After watching the documentary, anyone who is not agenda-driven and in possession of some working knowledge of history and its treatment of the oppressed is likely to notice a familiar underlain narrative that continues to challenge the basic tenet of the equality of human beings.
To end slavery, the most enduring challenge for those in the abolitionist movement was to convince whites – slavers and ordinary people –that blacks were human beings.
It was important to establish this premise before they could invoke the argument that they deserved to be treated with respect and dignity.
The problem with that initial proposition was that it would give logic to subsequent argument both of which, if widely accepted as fundamental truths, would threaten the very existence of the institution of slavery. That is because its bedrock was the premise that they were not human beings, which pre-empted any argument about their human dignity.
Changing this status quo to the acceptance of blacks as human beings would, for instance, mean that they qualify for white empathy. Moreover, with many of the whites of this era claiming to be God-fearing, this mindset shift would call upon them to extend the Christian tenet of loving thy neighbour to blacks as well.
This is important: identifying with the pain and suffering of blacks would lead to mutual empathy and solidarity, something that would complicate plantation enforcement measures such as lynching. For these and similar reasons, slavery would simply become untenable.
BBC’s racist variant
The BBC’s documentary is simply a redub of this racist past. It clearly shows the past as part of the present, with knowledge of this past being crucial for understanding the set of motivations for its production and airing.
With overt racism of centuries past forcing blacks to provide evidence that they were human beings, the more covert variant of this era of race sensitivity still challenges their claim to equal treatment but does this in a more sophisticated manner, often with appeal to pseudo-science.
To have a chance, blacks must look to the Jews for inspiration and hope that they too shall overcome.
Up until the past century the Jews were equally considered undeserving of dignity simply because they were considered a variant of the Negro.
It was not until the rise of the Israel state as an important player in world affairs that the gatekeepers of dignity accepted them as part of the white race. With the credentials qualifying them as human beings, it became that much difficult to deny or belittle the Holocaust, for instance.
One important element to their credit is their sense of unity about their victimisation. Even their version of gutter politics would never descend to the level of questioning the Holocaust, something that unites the worst of political enemies.
For this reason, they are unlikely to become bamboozled by the glitter of a global platform such as the BBC to denounce this collective consciousness on this sensitive matter. They seem to have developed the sophistication to deal with any potential assault on their victimisation which means that they are able to marshal a single voice for mobilising the empathy of the world on the subject of the Holocaust and to use this credit to condemn and to prosecute its deniers across the globe.
Rwandan –African– caricatures
When it comes to us, it appears that we are ever eager to act as tools for our own disparagement.
Our readiness to sell our souls for a penny is the reason white people neither respect us nor think we deserve any dignity.
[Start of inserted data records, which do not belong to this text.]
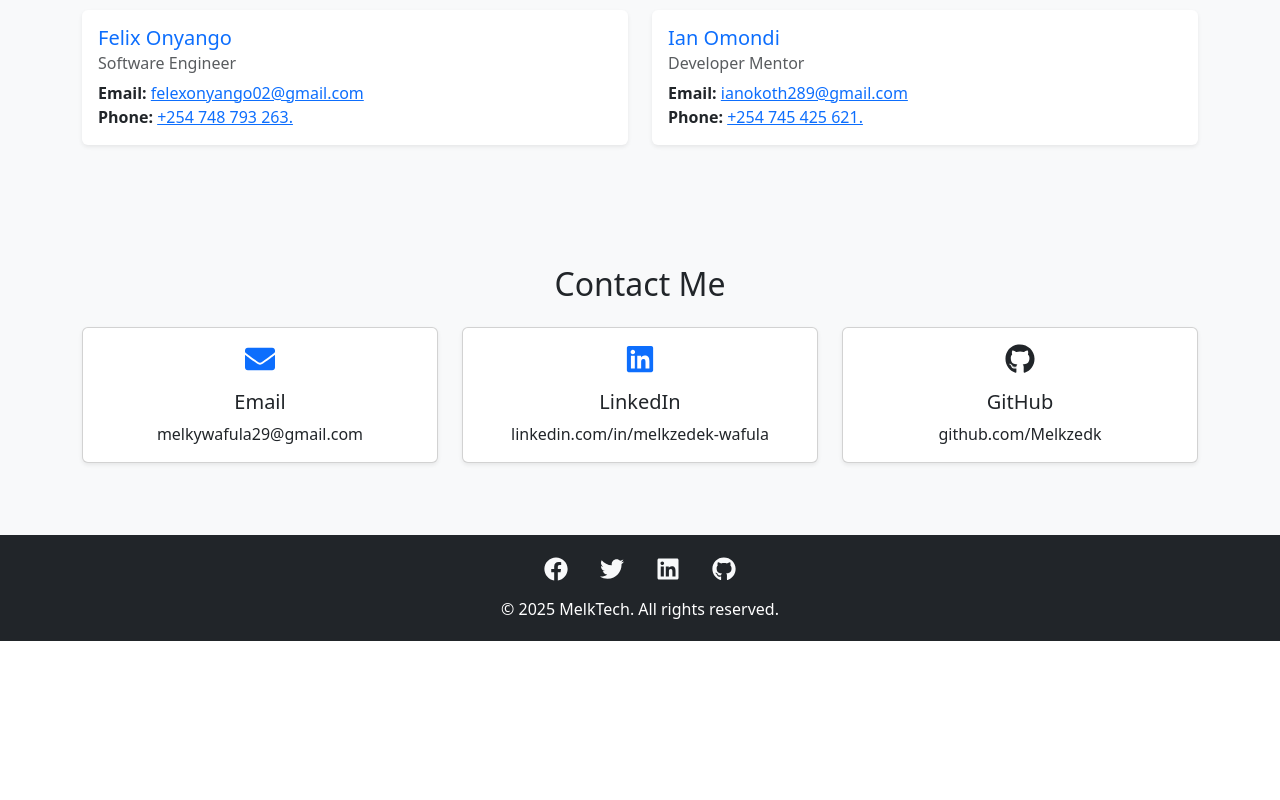
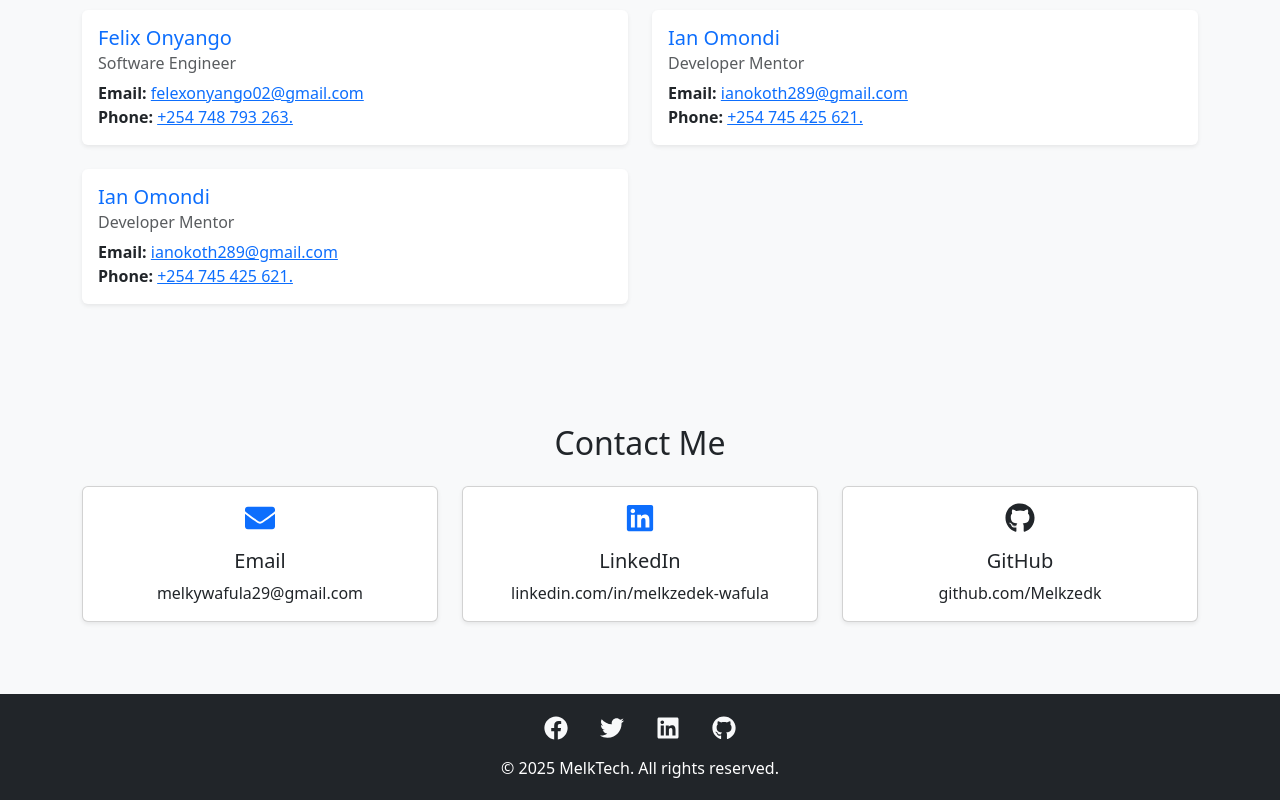
Before and after one commit to Melkzedk/my-portfolio, a React (Create React App) app: page / in a window 1280 px wide. Shown: the part 2763-3563 px from the top of the page. Before the commit the page ends 3404 px from the top, so only its background shows below. Built offline with nearby package versions, Linux system fonts and the light colour scheme.

Commit message:
more updates

```diff
--- a/src/components/References.js
+++ b/src/components/References.js
@@ -10,6 +10,12 @@ function Clients() {
       phone: '+254 748 793 263.',
     },
     {
+      name: 'Ian Omondi',
+      title: 'Developer Mentor',
+      email: 'ianokoth289@gmail.com',
+      phone: '+254 745 425 621.',
+    },
+     {
       name: 'Ian Omondi',
       title: 'Developer Mentor',
       email: 'ianokoth289@gmail.com',
```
That is precisely because we do not respect ourselves either. Appearing cheap before their audience, we seem keen on undermining ourselves.
Our conduct appears designed to convince them about our ineptness, deserving of the kind of contempt and subordinate status with which they already hold us.
How else does one explain how victims of the worst tragedy in modern history can begin to mobilise the support of bigots – Exhibit A: the disturbing scene on the subject of mummified bodies – in a mission to convince the rest of the world that it never happened or to attempt to undermine the extent to which it did.
The documentary affirms that those with interest in proving the inferiority of a people will eagerly provide the platform for some of their members to prove themselves and their people to be infantile, unfit.
Thus, except for those with an agenda to maintain the pecking order among humans, the entire world’s people of goodwill were losers for it.
The documentary not only served their interests of robbing the victims of due empathy, it also immunised perpetrators and their sponsors of guilt for wrongdoing.
It is in the tradition of a familiar pattern applied for centuries to normalise the oppression of a people.